## ACTIVITY
Go through the entries below and copy every line that holds the word "bankName".

#### INFORMATION SHOWN

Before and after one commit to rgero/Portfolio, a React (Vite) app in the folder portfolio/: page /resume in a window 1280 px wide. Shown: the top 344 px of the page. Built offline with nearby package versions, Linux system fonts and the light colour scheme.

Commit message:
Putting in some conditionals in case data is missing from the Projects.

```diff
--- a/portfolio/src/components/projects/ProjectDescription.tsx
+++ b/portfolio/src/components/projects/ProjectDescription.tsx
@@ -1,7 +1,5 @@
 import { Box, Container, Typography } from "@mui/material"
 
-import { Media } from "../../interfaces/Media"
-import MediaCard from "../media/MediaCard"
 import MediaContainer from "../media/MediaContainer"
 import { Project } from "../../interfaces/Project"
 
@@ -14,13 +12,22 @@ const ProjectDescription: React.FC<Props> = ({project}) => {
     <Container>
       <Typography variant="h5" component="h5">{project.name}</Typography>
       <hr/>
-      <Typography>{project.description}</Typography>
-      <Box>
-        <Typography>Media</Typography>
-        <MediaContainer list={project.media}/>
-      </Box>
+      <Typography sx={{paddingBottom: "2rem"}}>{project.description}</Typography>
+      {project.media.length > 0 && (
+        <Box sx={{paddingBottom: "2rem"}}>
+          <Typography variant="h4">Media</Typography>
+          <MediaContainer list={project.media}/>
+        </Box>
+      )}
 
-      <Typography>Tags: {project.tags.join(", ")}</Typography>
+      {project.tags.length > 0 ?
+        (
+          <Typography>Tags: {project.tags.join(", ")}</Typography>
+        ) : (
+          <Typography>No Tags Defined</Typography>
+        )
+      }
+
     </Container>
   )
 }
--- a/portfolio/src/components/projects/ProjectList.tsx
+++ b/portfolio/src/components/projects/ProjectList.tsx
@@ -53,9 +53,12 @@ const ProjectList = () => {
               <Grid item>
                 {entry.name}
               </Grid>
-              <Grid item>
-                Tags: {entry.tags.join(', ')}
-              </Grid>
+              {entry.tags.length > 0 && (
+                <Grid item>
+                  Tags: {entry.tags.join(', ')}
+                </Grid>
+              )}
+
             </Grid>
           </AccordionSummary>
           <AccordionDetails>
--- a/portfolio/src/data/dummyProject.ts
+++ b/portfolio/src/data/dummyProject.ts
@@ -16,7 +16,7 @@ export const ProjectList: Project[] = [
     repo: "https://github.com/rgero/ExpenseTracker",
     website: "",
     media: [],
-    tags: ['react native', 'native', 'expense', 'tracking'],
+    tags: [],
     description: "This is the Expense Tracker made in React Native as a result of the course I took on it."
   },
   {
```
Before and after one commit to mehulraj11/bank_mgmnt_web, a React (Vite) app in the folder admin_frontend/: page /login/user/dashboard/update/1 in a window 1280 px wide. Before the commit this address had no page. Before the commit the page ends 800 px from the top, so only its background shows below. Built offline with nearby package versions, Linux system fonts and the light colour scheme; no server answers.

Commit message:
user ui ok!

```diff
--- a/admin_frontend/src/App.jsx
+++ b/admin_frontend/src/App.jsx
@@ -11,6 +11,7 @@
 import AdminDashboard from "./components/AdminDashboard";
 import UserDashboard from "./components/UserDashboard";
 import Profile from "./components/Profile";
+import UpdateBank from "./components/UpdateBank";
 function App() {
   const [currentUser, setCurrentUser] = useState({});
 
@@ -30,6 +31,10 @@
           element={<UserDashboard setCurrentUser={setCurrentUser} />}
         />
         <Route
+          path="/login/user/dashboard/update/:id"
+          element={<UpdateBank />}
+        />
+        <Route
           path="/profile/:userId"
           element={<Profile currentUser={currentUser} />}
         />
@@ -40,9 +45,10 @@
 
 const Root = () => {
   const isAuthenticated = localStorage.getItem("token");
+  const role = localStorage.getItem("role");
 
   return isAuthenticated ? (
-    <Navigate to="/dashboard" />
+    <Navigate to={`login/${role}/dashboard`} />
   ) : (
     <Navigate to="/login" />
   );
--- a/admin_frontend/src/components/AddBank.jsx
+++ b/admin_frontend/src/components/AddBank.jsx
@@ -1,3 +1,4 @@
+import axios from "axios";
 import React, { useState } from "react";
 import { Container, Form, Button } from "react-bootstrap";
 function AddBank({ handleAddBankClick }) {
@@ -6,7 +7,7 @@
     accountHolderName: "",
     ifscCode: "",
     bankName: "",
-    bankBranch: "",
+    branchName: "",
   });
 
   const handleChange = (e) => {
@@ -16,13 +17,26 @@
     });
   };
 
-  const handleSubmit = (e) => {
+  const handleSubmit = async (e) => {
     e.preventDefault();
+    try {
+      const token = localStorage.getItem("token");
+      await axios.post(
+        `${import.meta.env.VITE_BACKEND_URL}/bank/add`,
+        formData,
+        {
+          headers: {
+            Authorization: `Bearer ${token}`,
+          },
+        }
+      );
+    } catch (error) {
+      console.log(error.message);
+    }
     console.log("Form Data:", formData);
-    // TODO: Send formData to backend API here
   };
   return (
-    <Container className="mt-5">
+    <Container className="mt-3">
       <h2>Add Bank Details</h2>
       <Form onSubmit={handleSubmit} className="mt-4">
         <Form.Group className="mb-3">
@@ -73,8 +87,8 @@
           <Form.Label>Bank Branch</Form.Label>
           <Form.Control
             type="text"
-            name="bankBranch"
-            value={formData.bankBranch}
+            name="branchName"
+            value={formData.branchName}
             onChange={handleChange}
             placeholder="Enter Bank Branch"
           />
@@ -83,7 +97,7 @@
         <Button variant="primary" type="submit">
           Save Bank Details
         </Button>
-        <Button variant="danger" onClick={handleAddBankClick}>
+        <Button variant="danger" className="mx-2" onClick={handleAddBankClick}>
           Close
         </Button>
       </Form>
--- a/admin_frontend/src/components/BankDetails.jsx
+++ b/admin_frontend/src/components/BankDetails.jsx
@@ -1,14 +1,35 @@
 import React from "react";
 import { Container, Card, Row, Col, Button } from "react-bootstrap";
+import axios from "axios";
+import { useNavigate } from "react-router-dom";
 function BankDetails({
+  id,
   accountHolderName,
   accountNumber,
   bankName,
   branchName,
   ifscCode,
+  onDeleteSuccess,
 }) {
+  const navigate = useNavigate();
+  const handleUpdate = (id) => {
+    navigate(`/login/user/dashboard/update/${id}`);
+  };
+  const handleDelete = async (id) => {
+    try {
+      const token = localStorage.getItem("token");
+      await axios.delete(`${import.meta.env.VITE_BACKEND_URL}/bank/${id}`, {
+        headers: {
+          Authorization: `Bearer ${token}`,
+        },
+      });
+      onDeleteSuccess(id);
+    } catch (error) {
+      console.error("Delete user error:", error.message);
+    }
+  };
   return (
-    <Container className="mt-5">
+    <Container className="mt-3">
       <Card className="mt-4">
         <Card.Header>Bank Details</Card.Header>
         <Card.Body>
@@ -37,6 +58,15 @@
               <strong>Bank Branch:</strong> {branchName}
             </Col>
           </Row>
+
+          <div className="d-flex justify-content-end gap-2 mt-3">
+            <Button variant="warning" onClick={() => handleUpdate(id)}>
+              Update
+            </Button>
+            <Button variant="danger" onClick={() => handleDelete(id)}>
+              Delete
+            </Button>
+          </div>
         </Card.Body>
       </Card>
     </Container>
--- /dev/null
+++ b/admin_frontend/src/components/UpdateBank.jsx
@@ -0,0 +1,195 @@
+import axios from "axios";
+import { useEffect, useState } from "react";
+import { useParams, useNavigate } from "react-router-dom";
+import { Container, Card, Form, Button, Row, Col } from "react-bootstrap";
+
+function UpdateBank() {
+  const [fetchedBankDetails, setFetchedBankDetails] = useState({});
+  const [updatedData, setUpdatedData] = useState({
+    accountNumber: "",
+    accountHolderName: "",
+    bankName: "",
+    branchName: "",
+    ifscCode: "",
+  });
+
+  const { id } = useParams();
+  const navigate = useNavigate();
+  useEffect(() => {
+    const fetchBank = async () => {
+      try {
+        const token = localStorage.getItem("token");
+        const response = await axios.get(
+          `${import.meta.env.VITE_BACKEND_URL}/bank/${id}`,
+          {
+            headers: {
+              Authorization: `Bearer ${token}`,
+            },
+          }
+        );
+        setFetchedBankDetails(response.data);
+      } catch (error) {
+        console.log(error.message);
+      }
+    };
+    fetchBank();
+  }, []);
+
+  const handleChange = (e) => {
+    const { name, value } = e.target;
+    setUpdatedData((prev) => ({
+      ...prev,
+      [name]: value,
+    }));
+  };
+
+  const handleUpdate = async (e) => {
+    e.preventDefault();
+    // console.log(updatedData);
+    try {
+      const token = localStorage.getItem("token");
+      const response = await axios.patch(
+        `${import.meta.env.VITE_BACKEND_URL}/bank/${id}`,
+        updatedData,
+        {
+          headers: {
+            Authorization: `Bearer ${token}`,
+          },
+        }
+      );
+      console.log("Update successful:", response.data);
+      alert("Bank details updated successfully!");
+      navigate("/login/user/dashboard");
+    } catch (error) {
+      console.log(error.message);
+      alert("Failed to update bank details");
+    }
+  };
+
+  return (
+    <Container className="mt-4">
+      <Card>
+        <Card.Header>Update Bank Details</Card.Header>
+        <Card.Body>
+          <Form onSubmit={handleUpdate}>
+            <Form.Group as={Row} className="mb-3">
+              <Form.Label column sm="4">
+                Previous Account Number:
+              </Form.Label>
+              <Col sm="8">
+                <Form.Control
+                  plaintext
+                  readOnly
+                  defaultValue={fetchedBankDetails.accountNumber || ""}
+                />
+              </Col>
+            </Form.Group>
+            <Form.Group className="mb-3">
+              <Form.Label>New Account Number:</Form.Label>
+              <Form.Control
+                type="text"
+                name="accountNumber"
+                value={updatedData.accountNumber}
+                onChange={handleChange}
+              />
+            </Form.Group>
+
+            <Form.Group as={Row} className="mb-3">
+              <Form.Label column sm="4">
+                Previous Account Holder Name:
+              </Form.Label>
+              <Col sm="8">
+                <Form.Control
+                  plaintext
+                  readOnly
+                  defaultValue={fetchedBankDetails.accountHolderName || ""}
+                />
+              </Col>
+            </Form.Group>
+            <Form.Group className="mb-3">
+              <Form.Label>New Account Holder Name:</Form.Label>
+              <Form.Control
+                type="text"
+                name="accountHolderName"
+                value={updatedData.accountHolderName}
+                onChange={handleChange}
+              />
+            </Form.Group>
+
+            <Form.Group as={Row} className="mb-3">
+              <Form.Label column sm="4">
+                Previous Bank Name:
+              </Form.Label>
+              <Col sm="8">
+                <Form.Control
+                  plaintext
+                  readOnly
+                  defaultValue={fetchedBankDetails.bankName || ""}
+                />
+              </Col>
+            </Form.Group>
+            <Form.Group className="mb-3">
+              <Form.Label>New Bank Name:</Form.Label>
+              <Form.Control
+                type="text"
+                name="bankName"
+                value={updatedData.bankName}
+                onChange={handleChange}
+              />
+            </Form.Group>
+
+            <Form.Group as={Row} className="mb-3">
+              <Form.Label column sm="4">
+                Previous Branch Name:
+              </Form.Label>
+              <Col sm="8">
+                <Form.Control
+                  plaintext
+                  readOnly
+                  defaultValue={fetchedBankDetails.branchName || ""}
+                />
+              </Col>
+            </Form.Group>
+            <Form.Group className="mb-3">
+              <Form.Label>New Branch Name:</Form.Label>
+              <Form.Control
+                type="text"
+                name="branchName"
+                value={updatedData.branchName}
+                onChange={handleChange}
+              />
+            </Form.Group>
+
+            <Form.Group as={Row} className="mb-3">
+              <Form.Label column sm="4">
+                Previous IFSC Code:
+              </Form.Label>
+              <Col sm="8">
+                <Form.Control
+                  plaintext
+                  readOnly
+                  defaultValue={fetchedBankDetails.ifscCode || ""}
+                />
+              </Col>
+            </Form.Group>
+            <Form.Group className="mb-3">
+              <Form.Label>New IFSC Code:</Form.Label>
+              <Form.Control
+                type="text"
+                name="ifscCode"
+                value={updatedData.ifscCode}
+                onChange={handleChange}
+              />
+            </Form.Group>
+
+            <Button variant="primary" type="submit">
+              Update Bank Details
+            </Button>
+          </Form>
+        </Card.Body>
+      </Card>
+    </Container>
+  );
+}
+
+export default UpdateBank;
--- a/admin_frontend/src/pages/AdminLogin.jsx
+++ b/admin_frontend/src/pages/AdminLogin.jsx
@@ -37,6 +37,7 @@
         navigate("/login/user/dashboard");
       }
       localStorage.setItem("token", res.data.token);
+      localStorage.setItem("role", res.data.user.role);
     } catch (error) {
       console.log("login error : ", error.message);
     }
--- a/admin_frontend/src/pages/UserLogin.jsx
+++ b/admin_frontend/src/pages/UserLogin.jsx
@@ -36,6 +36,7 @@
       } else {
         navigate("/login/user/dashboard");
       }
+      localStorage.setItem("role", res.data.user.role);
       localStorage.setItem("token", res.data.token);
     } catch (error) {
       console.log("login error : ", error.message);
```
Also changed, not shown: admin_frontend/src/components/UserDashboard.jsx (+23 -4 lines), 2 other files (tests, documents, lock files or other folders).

########

## EXERCISE SOLUTION
     bankName: "",
   bankName,
+    bankName: "",
+                  defaultValue={fetchedBankDetails.bankName || ""}
+                name="bankName"
+                value={updatedData.bankName}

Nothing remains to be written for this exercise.